If you make the commendable decision to become a school psychologist, you'll be entering a profession whose members practice educational psychology (the study of how teachers teach and how kids learn) to help students resolve personal and educational difficulties. School psychologists also employ clinical psychology, where the scientific study of the mind is used to help students resolve psychological problems. School psychologists help kids by talking to them and, most importantly, listening to their responses.
As a school psychologist, you'll be assisting students who are striving to improve their mental health and become productive citizens.
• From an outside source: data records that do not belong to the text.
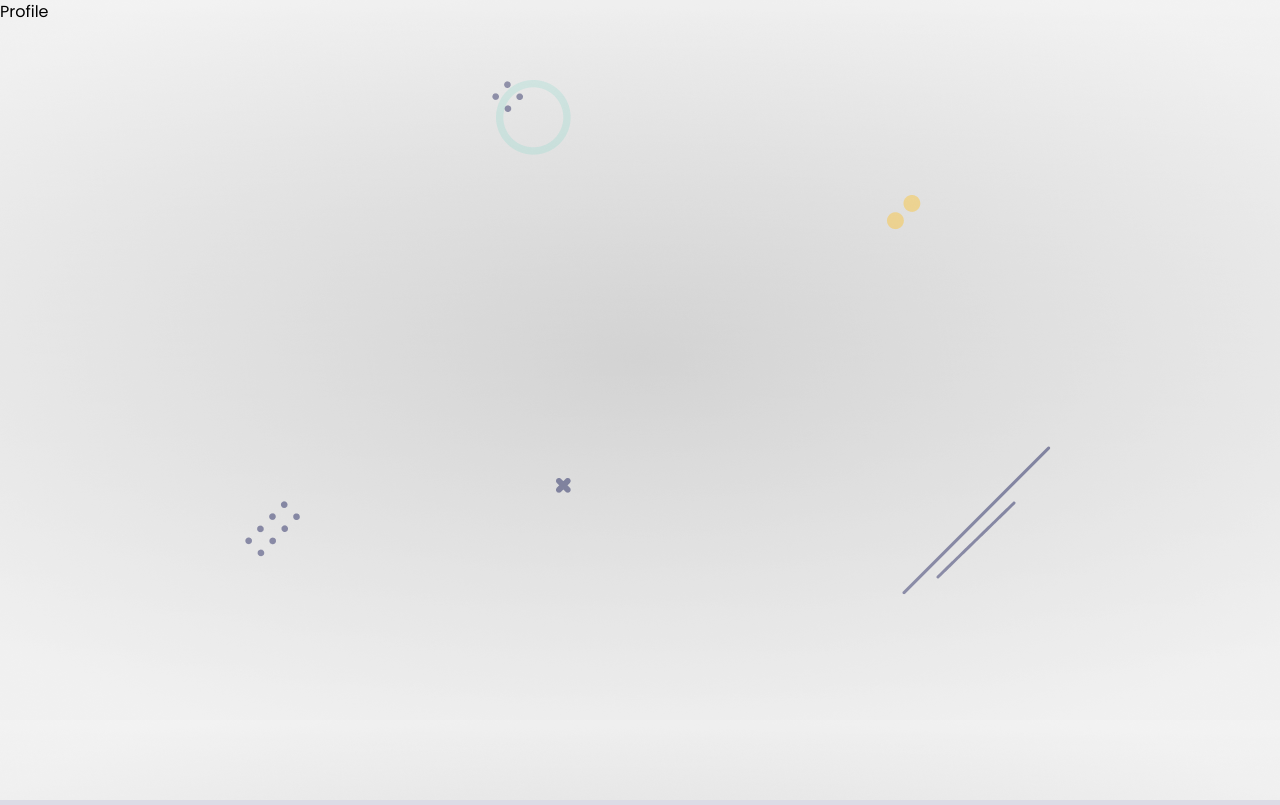
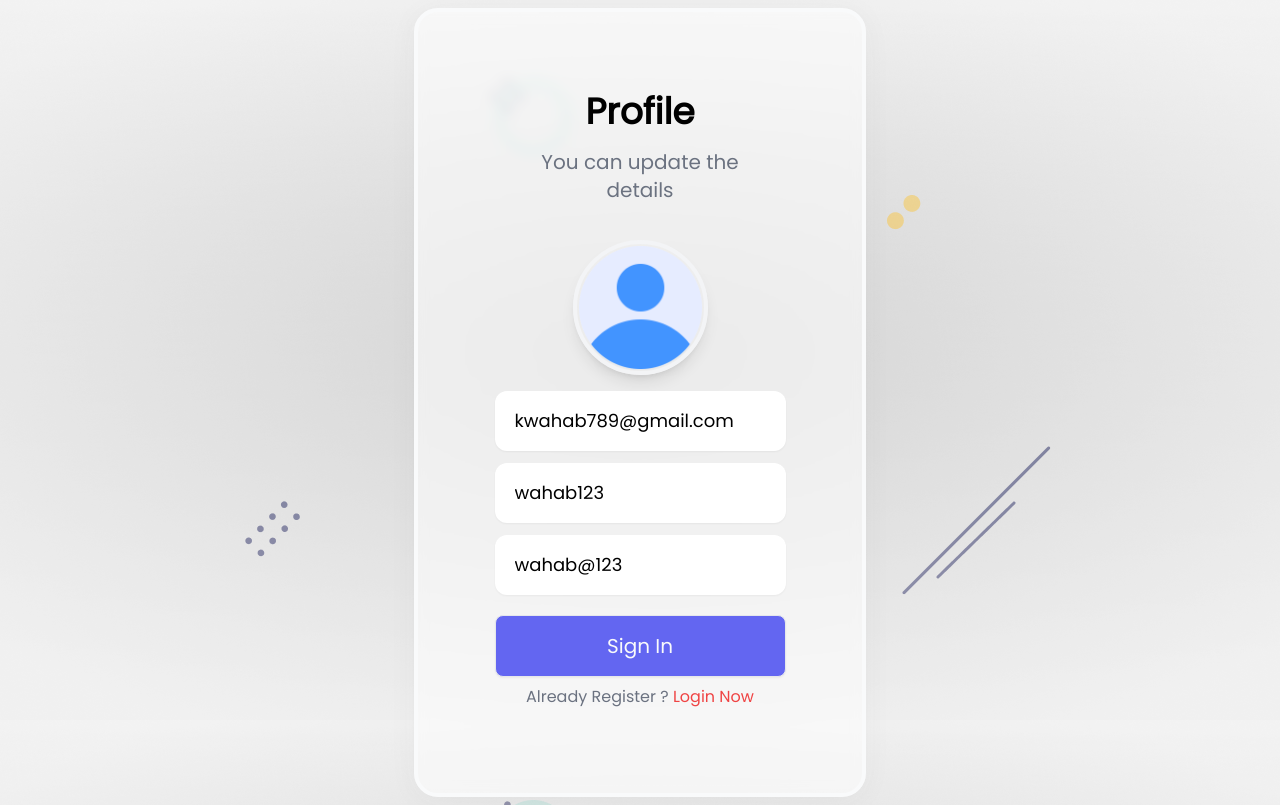
Before and after one commit to wabbi-khan/email-OTP-verification, a React (Create React App) app in the folder client/: page /profile in a window 1280 px wide. Built offline with nearby package versions, Linux system fonts and the light colour scheme; the HTML template or start-up script is replaced by a standard one.

Commit message:
creating profile ui

```diff
--- a/client/src/components/Profile.jsx
+++ b/client/src/components/Profile.jsx
@@ -1,7 +1,98 @@
-import React from 'react';
+import React, { useState } from 'react';
+import styles from '../styles/Username.module.css';
+import avatar from '../assets/profile.png';
+import { Link } from 'react-router-dom';
+import { Toaster } from 'react-hot-toast';
+import { useFormik } from 'formik';
+import convertToBase64 from '../helper/Convert';
+import { registerValidation } from '../helper/Validate';
+const Profile = () => {
+  const [file, setFile] = useState();
+  const formik = useFormik({
+    initialValues: {
+      email: 'kwahab789@gmail.com',
+      username: 'wahab123',
+      password: 'wahab@123',
+    },
+    validate: registerValidation,
+    validateOnBlur: false,
+    validateOnChange: false,
+    onSubmit: async (values) => {
+      values = await Object.assign(values, { profile: file || '' });
+      console.log(values);
+    },
+  });
+  /** formik doensn't support file upload so we need to create this handler */
+  const onUpload = async (e) => {
+    const base64 = await convertToBase64(e.target.files[0]);
+    setFile(base64);
+  };
+  return (
+    <div className="container mx-auto py-2">
+      <Toaster position="top-center" reverseOrder={false}></Toaster>
+      <div className="flex justify-center items-center w-full h-full">
+        <div className={styles.glass}>
+          <div className="title flex flex-col items-center">
+            <h4 className="text-4xl font-bold">Profile</h4>
+            <span className="py-4 text-xl w-2/3 text-center text-gray-500">
+              You can update the details
+            </span>
+          </div>
 
-const Profile = () => {
-  return <div>Profile</div>;
+          <form className="py-1" onSubmit={formik.handleSubmit}>
+            <div className="profile flex justify-center py-4">
+              <label htmlFor="profile">
+                <img
+                  src={file || avatar}
+                  className={styles.profile_img}
+                  alt="avatar"
+                />
+              </label>
+              <input
+                onChange={onUpload}
+                type="file"
+                id="profile"
+                name="profile"
+              />
+            </div>
+
+            <div className="textbox flex flex-col items-center gap-3">
+              <input
+                {...formik.getFieldProps('email')}
+                className={styles.textbox}
+                type="email"
+                placeholder="Email"
+              />
+              <input
+                {...formik.getFieldProps('username')}
+                className={styles.textbox}
+                type="text"
+                placeholder="Username"
+              />
+              <input
+                {...formik.getFieldProps('password')}
+                className={styles.textbox}
+                type="text"
+                placeholder="Password"
+              />
+              <button className={`mt-2 ${styles.btn}`} type="submit">
+                Sign In
+              </button>
+            </div>
+
+            <div className="text-center pt-2">
+              <span className="text-gray-500">
+                Already Register ? {''}
+                <Link className="text-red-500" to="/">
+                  Login Now
+                </Link>
+              </span>
+            </div>
+          </form>
+        </div>
+      </div>
+    </div>
+  );
 };
 
 export default Profile;
```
You'll speak not only with the students but with their parents and teachers as well to gain insight into the nature of students' psychological dysfunction, if any, as well as proper courses of treatment.
You'll also be measuring and assessing students' learning abilities through the use of intelligence tests such as the Stanford-Binet Intelligence Quotient Test, the Universal Nonverbal Intelligence Test, and the Woodcock-Johnson 3 Test, among others.
Students with learning disabilities or physical handicaps will also come within your purview, because these children may require special guidance and assistance as they make their way through the educational system. Disabled students were given the legal right to a free, appropriate public education, along with every other kid in America, when the United States Congress passed the Individuals with Disabilities Education Act (IDEA) in 1975.
Under the IDEA, disabled children may attend school in the “least restrictive environment” that meets their educational needs; in other words, in a normal, mainstream classroom. As a school psychologist, you'll help these kids gain the maximum benefit from your school's educational programs.
To become a school psychologist, you don't necessarily have to attain a doctorate, although many school psychologists do spend upward of seven years in graduate school earning their Educational Doctor degrees, Doctor of Philosophy degrees, or Doctor of Psychology degrees.
All prospective school psychologists must become familiar with the work of Lightner Witmer, a psychologist who, in 1896, established a children's clinic in Philadelphia, Pennsylvania — the first one devoted to the practical application of psychology. Witmer also started a boarding school for troubled students in 1908 and is regarded as a founder of the discipline of school psychology.
Instead, you can begin working as a school psychologist by gaining acceptance to a university's college of education and spending upward of four years earning your Master of Science degree, Master of Education degree, Master of Arts degree, or Educational Specialist degree.
You'll also need to take additional courses and pass your state's exam in order to earn your School Psychology Credential (the certificate's exact title varies from state to state) — that is, your state license granting you permission to practice psychology. Clear these professional hurdles and you'll become a highly trained, highly qualified, state-licensed school psychologist, ready to help children of all ages overcome their personal difficulties and enjoy unparalleled educational success.